[Opening TASK INPUTS section]

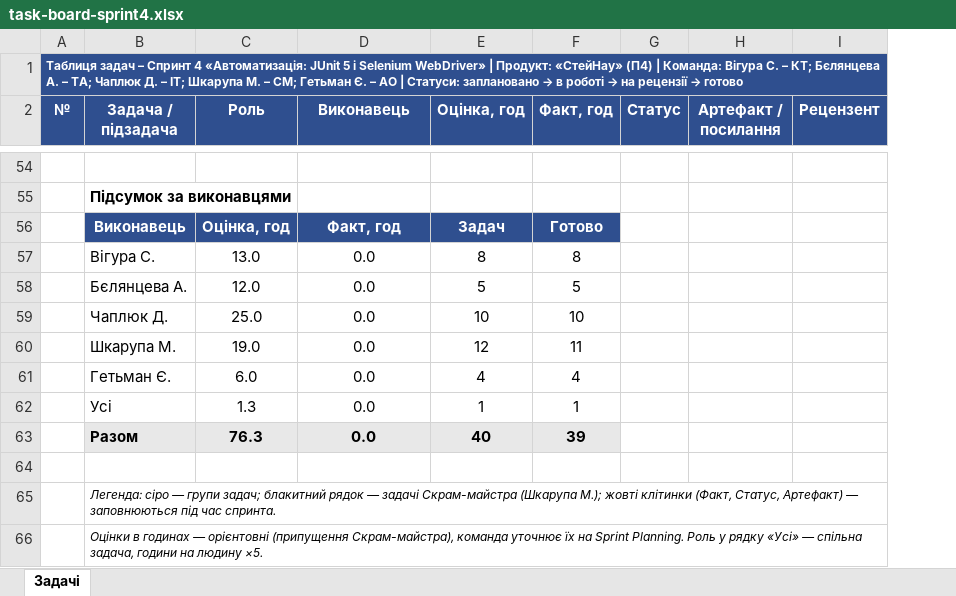
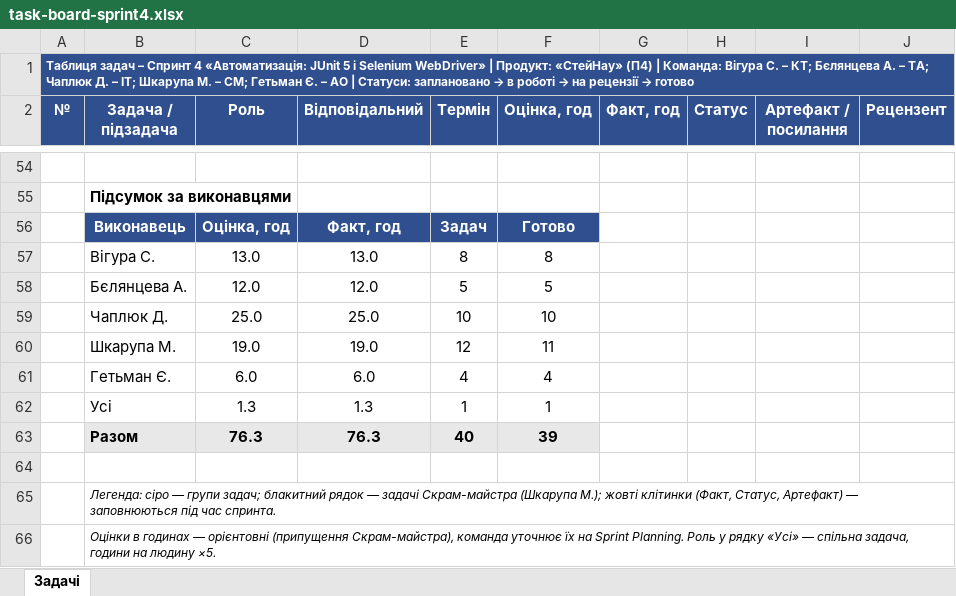
Before and after one commit to likaa3/staynow, an Excel workbook: docs/sprint4/task-board-sprint4.xlsx, sheet Задачі, drawn as a sheet; only a part is shown, gaps mark what is left out; values as stored, in another font and other column widths than the file's, no borders; removed rows and columns are numbered as before the commit, all else as after; the diff covers the shown part only; the diff names each change by its address in the sheet, - before the commit and + after, or states it on an @@ line.

```diff
--- a/docs/sprint4/task-board-sprint4.xlsx (sheet Задачі)
+++ b/docs/sprint4/task-board-sprint4.xlsx (sheet Задачі)
+column E (Термін), rows 56-59: Задач | 8 | 5 | 10; rows 61-62: 4 | 1
-D2: Виконавець
+D2: Відповідальний
-F56 (Оцінка, год): Задач
+F56 (Оцінка, год): Готово
-G56 (Факт, год): Готово
+G56 (Факт, год): (empty)
-G56 fill: #2F4F8F
+G56 fill: none
-D57 (Відповідальний): 0.0
+D57 (Відповідальний): 13.0
-G57 (Факт, год): 8
+G57 (Факт, год): (empty)
-D58 (Відповідальний): 0.0
+D58 (Відповідальний): 12.0
-G58 (Факт, год): 5
+G58 (Факт, год): (empty)
-D59 (Відповідальний): 0.0
+D59 (Відповідальний): 25.0
-G59 (Факт, год): 10
+G59 (Факт, год): (empty)
-row 60:  | Шкарупа М. | 19.0 | 0.0 | 12 | 11
+row 60:  | Шкарупа М. | 19.0 | 19.0 | 12 | 11
-D61 (Відповідальний): 0.0
+D61 (Відповідальний): 6.0
-G61 (Факт, год): 4
+G61 (Факт, год): (empty)
-D62 (Відповідальний): 0.0
+D62 (Відповідальний): 1.3
-G62 (Факт, год): 1
+G62 (Факт, год): (empty)
-row 63:  | Разом | 76.3 | 0.0 | 40 | 39
+row 63:  | Разом | 76.3 | 76.3 | 40 | 39
```
Also changed, not shown: 41 edited cells elsewhere in this sheet, formulas that keep their value, 1 other file.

[Closing TASK INPUTS section]

> **WHAT THE TASK ASKS**
Retype the lines above exactly, no pictures.

> **SOLUTION FOR THIS EXERCISE**
Before and after one commit to likaa3/staynow, an Excel workbook: docs/sprint4/task-board-sprint4.xlsx, sheet Задачі, drawn as a sheet; only a part is shown, gaps mark what is left out; values as stored, in another font and other column widths than the file's, no borders; removed rows and columns are numbered as before the commit, all else as after; the diff covers the shown part only; the diff names each change by its address in the sheet, - before the commit and + after, or states it on an @@ line.

```diff
--- a/docs/sprint4/task-board-sprint4.xlsx (sheet Задачі)
+++ b/docs/sprint4/task-board-sprint4.xlsx (sheet Задачі)
+column E (Термін), rows 56-59: Задач | 8 | 5 | 10; rows 61-62: 4 | 1
-D2: Виконавець
+D2: Відповідальний
-F56 (Оцінка, год): Задач
+F56 (Оцінка, год): Готово
-G56 (Факт, год): Готово
+G56 (Факт, год): (empty)
-G56 fill: #2F4F8F
+G56 fill: none
-D57 (Відповідальний): 0.0
+D57 (Відповідальний): 13.0
-G57 (Факт, год): 8
+G57 (Факт, год): (empty)
-D58 (Відповідальний): 0.0
+D58 (Відповідальний): 12.0
-G58 (Факт, год): 5
+G58 (Факт, год): (empty)
-D59 (Відповідальний): 0.0
+D59 (Відповідальний): 25.0
-G59 (Факт, год): 10
+G59 (Факт, год): (empty)
-row 60:  | Шкарупа М. | 19.0 | 0.0 | 12 | 11
+row 60:  | Шкарупа М. | 19.0 | 19.0 | 12 | 11
-D61 (Відповідальний): 0.0
+D61 (Відповідальний): 6.0
-G61 (Факт, год): 4
+G61 (Факт, год): (empty)
-D62 (Відповідальний): 0.0
+D62 (Відповідальний): 1.3
-G62 (Факт, год): 1
+G62 (Факт, год): (empty)
-row 63:  | Разом | 76.3 | 0.0 | 40 | 39
+row 63:  | Разом | 76.3 | 76.3 | 40 | 39
```
Also changed, not shown: 41 edited cells elsewhere in this sheet, formulas that keep their value, 1 other file.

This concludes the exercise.